Out near Pacheco Pond, as I hop off the bike for a water break, a slim striped snake slides between my Nike-padded feet, curls for a hiss, then disappears under an orange construction cone. I blink, decide it wasn’t a rattler; more likely a common garter variety reptile. Probably a California red-sided garter, but certainly “wildlife”— a good sign for a construction site.
I must look like I’ve seen a ghost, because a truck pulls up and the driver asks if I’m okay. I recognize Eric Polson, one of the engineers behind Hamilton’s face-lift. I ask Polson how it feels, having worked on the project more than 18 years, to be going into the final breach. “I’m glad we’ve come this far … we’ve even seen a family of otters exploring our new ponds … but I’d like to see the Bel Marin parcel finished too,” he says.
I hadn’t planned to continue up the narrower levee-top trail along Pacheco Pond, but the conservancy’s native plant crews have thinned the thickets of eucalyptus on either side, opening up the views. I wobble a bit, timid on the rougher terrain, and stop to admire the waterfowl, only to be attacked by an unidentified buzzing object. I bat at the insect—big enough to make me think horsefly or monster wasp—which dive-bombs my head. I pull off my cap and swipe at it, but before I can get away, it’s in my hair, stinging my scalp. Somehow I get on my bike and head for the hills, finally losing the buzzer (but carrying the stinger all the way back home to my husband and a pair of tweezers).
Between the snake and the UFO, I’m now a little spooked but soon settle into the ride home, putting my back into it. I manage a good three-mile sprint—enough to remind me how much I enjoy biking and how little it aggravates my grumpy knees and bad back. Parking the car back in the city, I decide not to take the bike out of the car. Maybe I’ll go for another ride tomorrow.

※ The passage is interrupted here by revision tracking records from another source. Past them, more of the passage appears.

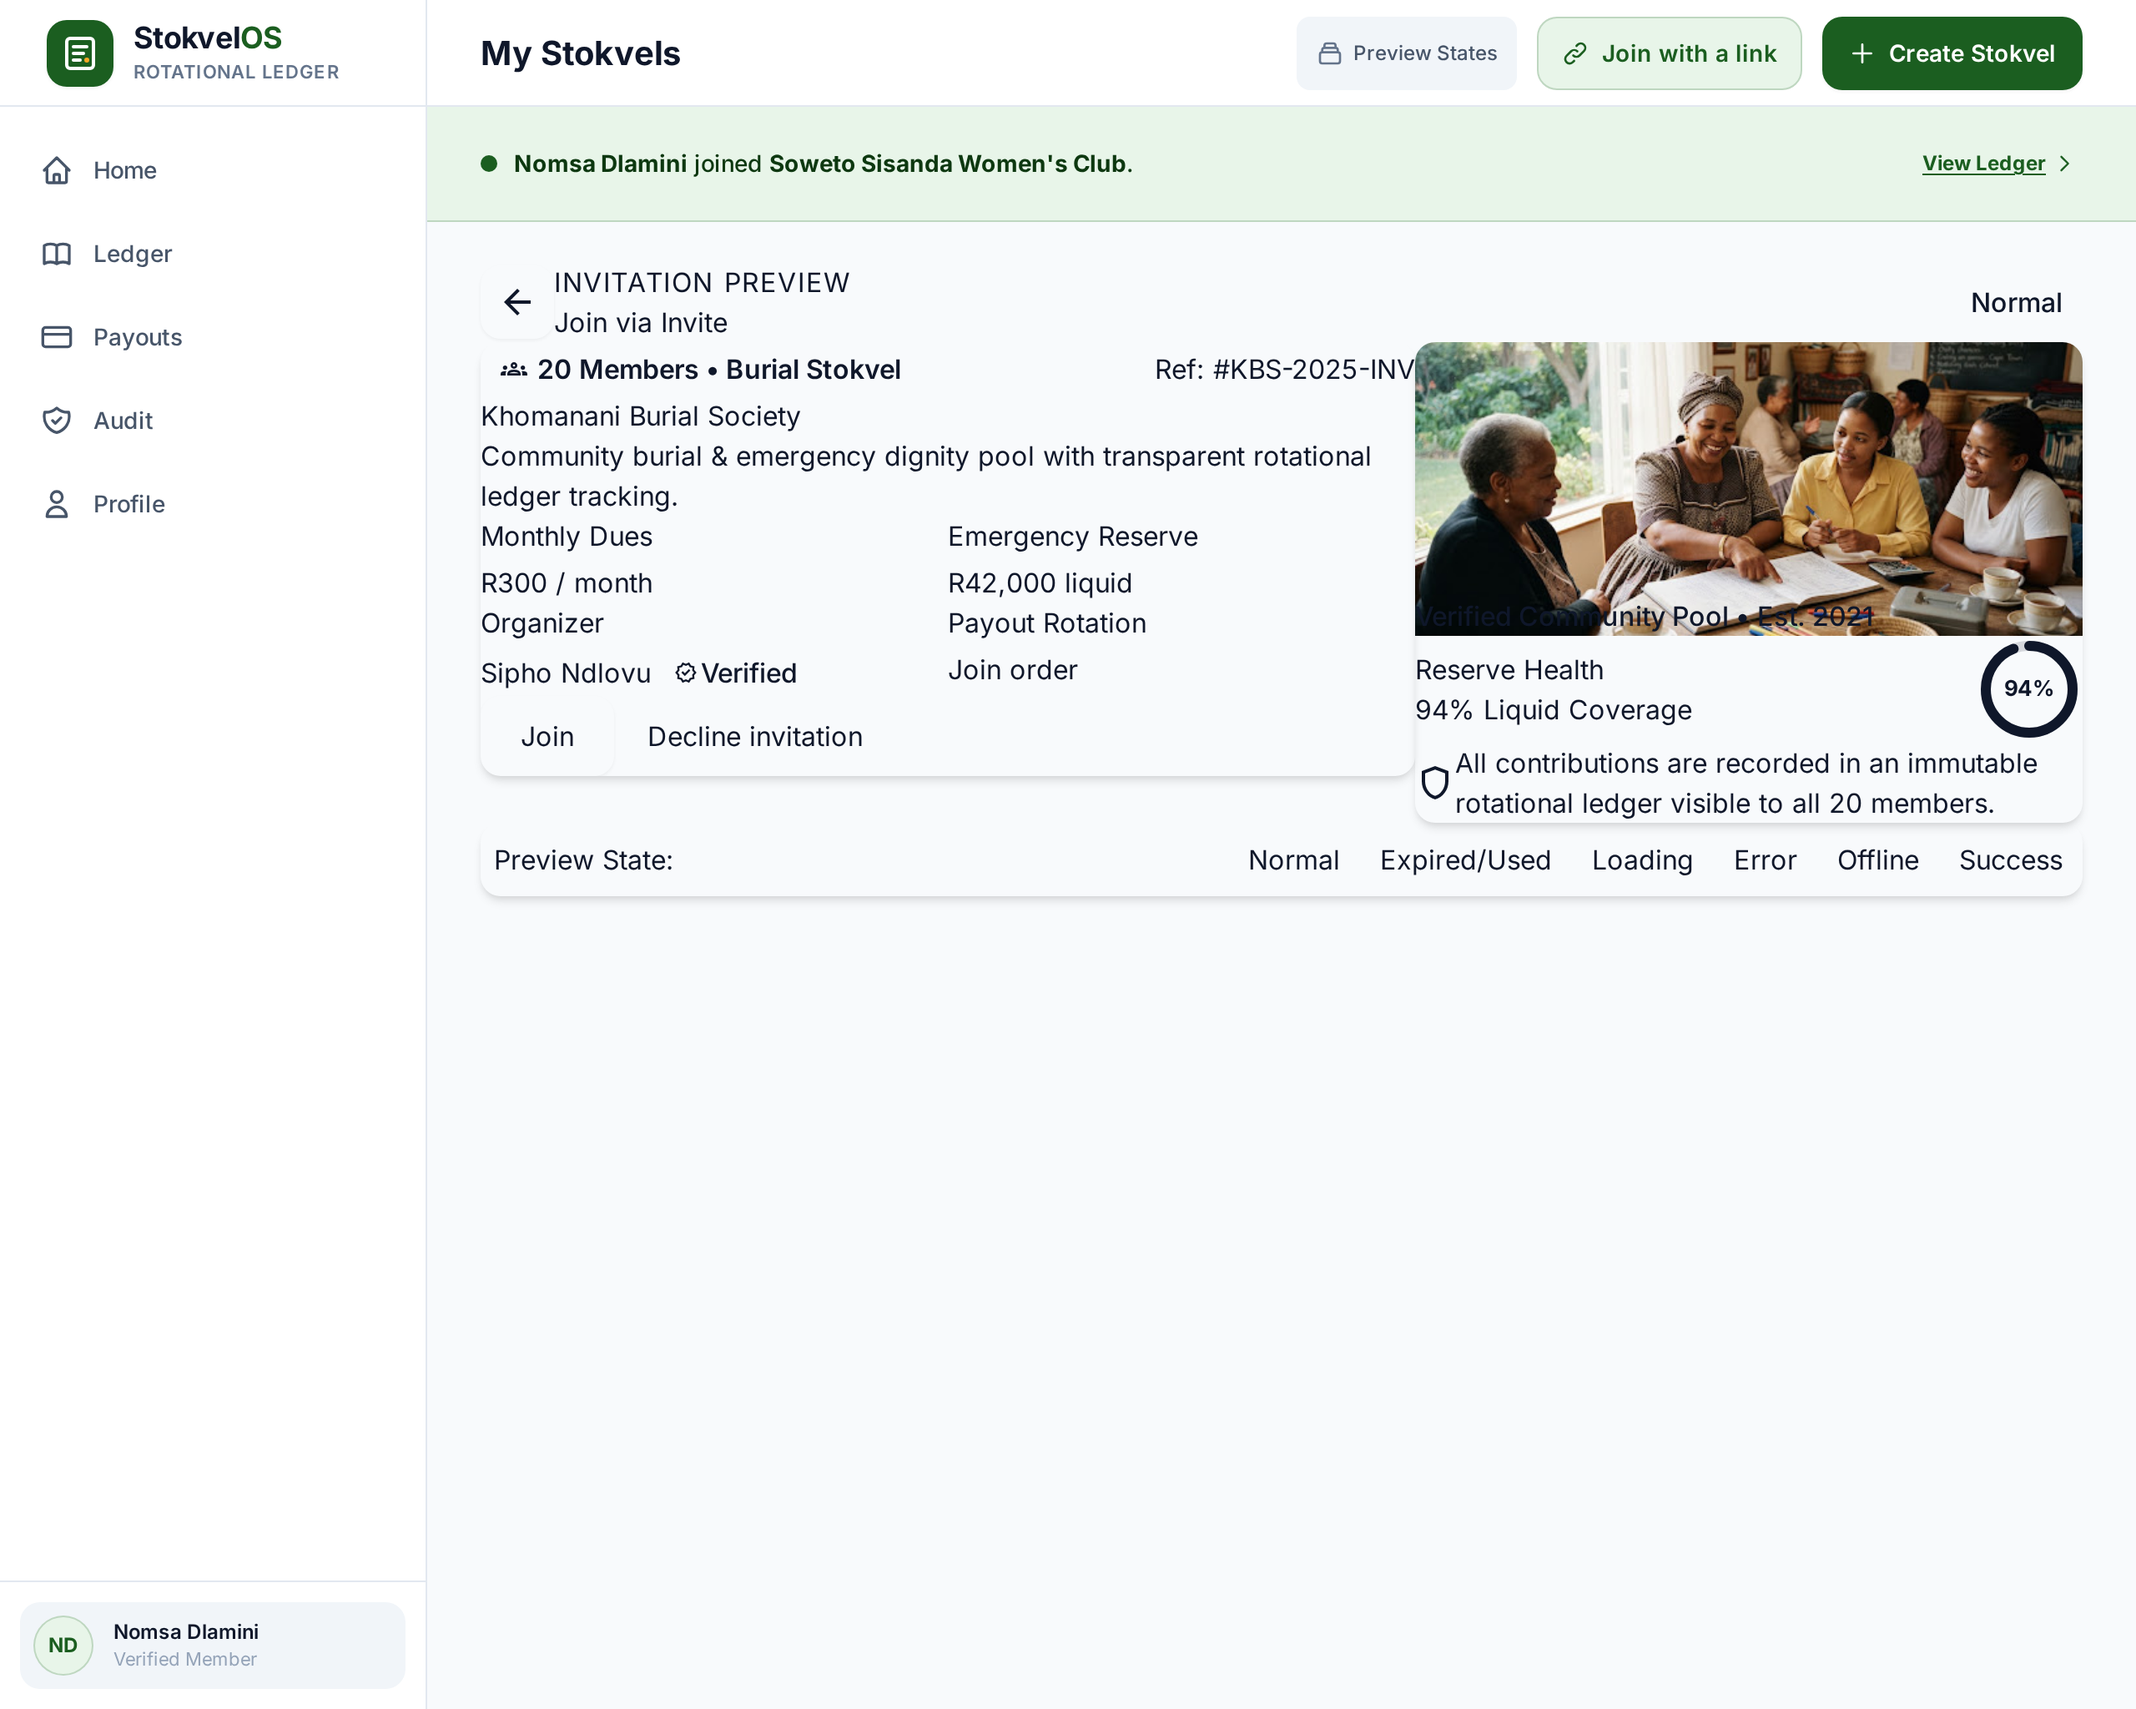
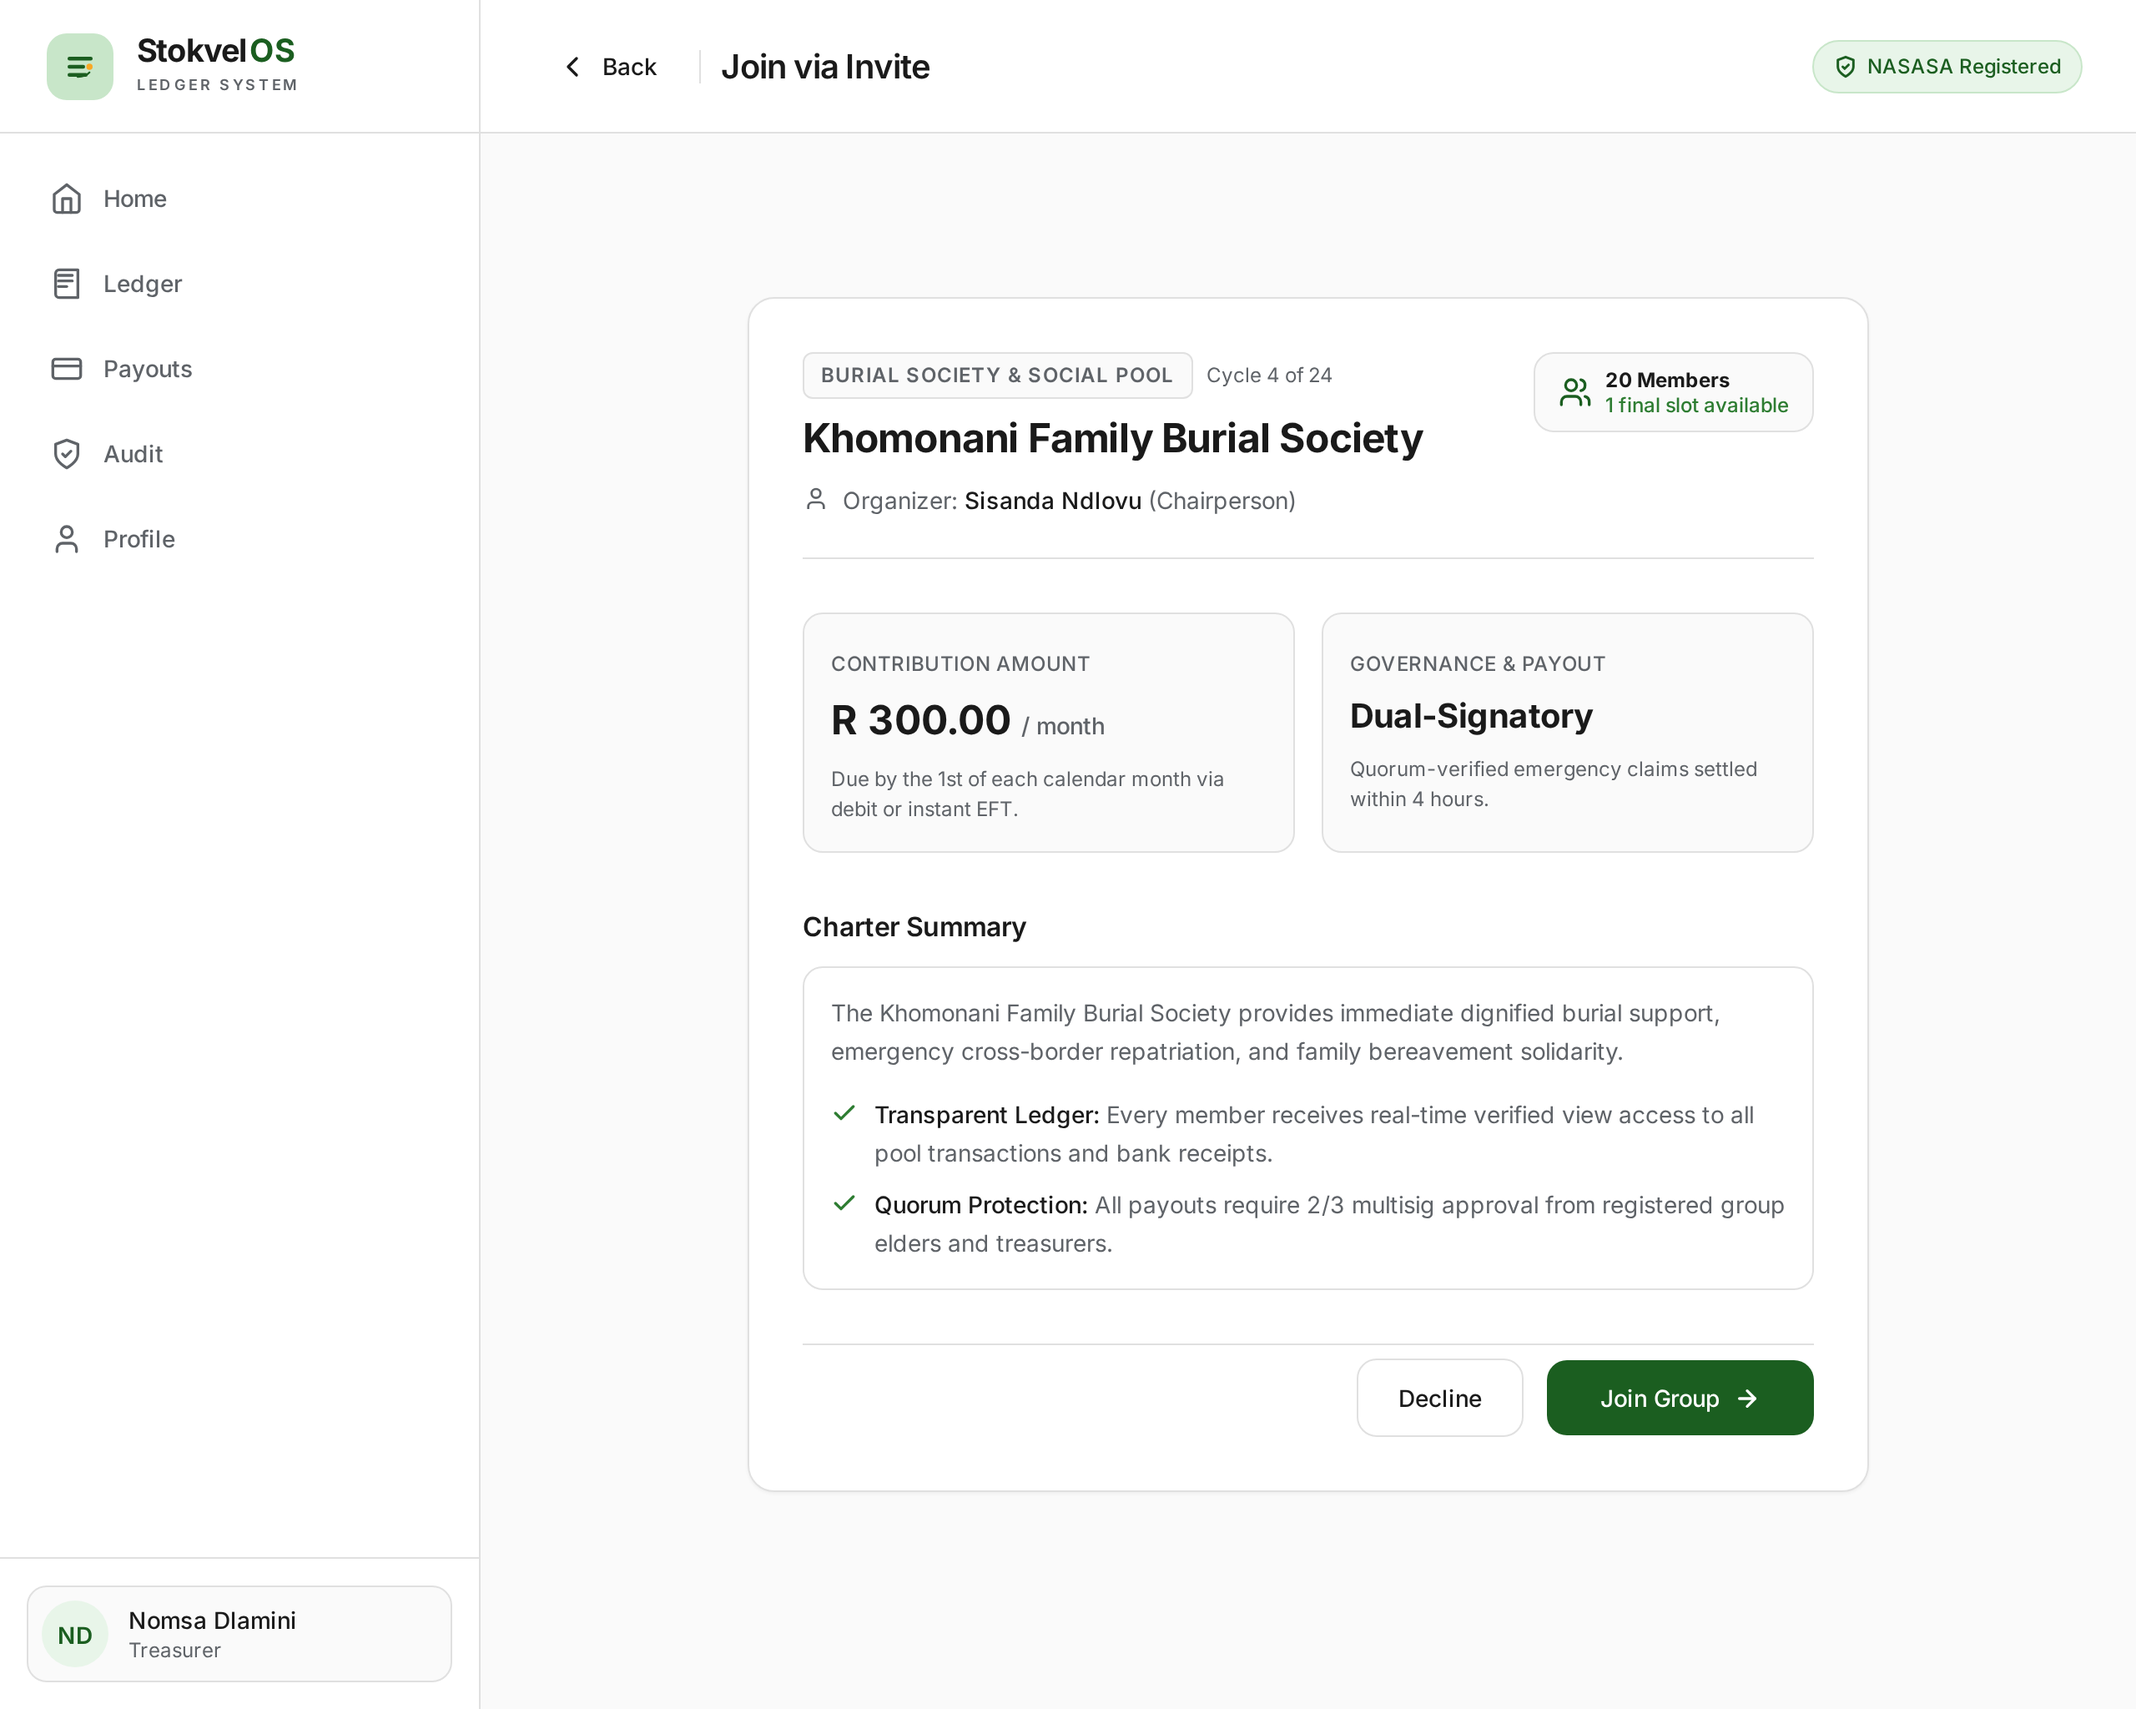
fix(design): re-render S5 and S6 without debug harness
Replaces the Create Stokvel and Join via Invite exports whose Stitch renders included preview-state toggles, stage markers and simulation text. Both are now clean single-state desktop screens; update the S5 canvas dimension in the export table.

diff --git a/docs/designs/README.md b/docs/designs/README.md
@@ -14,7 +14,7 @@ Re-exported 2026-11-25 from the 20 final Stitch screens at full desktop canvas w
 | `S2.png` | Sign Up | 2560 × 2114 |
 | `S3.png` | Log In | 2560 × 2048 |
 | `S4.png` | My Stokvels | 2560 × 2048 |
-| `S5.png` | Create Stokvel | 2560 × 2048 |
+| `S5.png` | Create Stokvel | 2560 × 2782 |
 | `S6.png` | Join via Invite | 2560 × 2048 |
 | `S7.png` | Stokvel Home | 2560 × 2422 |
 | `S8.png` | Contributions Ledger | 2560 × 2578 |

After a shower and a Benadryl for my swelling head, I sift through the Bay Trail map card set Maureen Gaffney had given me to plan my next ride. She clearly enjoys the variety of Bay Trail bits she is working to connect, from the crowded sidewalks along San Francisco’s Embarcadero to a remote corner of the San Pablo Bay National Wildlife Refuge where hares and hawks are more common than humans. “Now that we’re 25 years in, it’s easier to keep going because all the jurisdictions—the cities, the counties, the communities—accept that we should do this 500-mile trail around the Bay,” she says. “But it’s also harder because now we’re planning trail for the more challenging segments like Highway 37 and the west span of the Bay Bridge. Those are years away.”
Time enough for me to get in shape.
From Main Gate Road in Novato, there are three trailhead options:
1. Reservoir Hill: From Main Gate Road, take a left at the fork in the road and head up the hill on North Hamilton Parkway. Trailhead is on the right. (limited parking)
2. Hangar Parking Lot: A ramp opposite the old Control Tower goes over the City’s levee and connects to the trail.
3. Palmisano Park: Parking at end of Hanger Avenue, by service road that connects directly to trail.
Dogs must be on leash. No public restrooms on site.
More information at http://hamiltonwetlands.scc.ca.gov/public-access/.
Ariel Rubissow Okamoto, editor of Estuary News, the quarterly newsletter of the San Francisco Estuary Partnership, is also a co-author of The Natural History of San Francisco Bay (UC Press, 2011) and writer of numerous articles on Bay Area watersheds.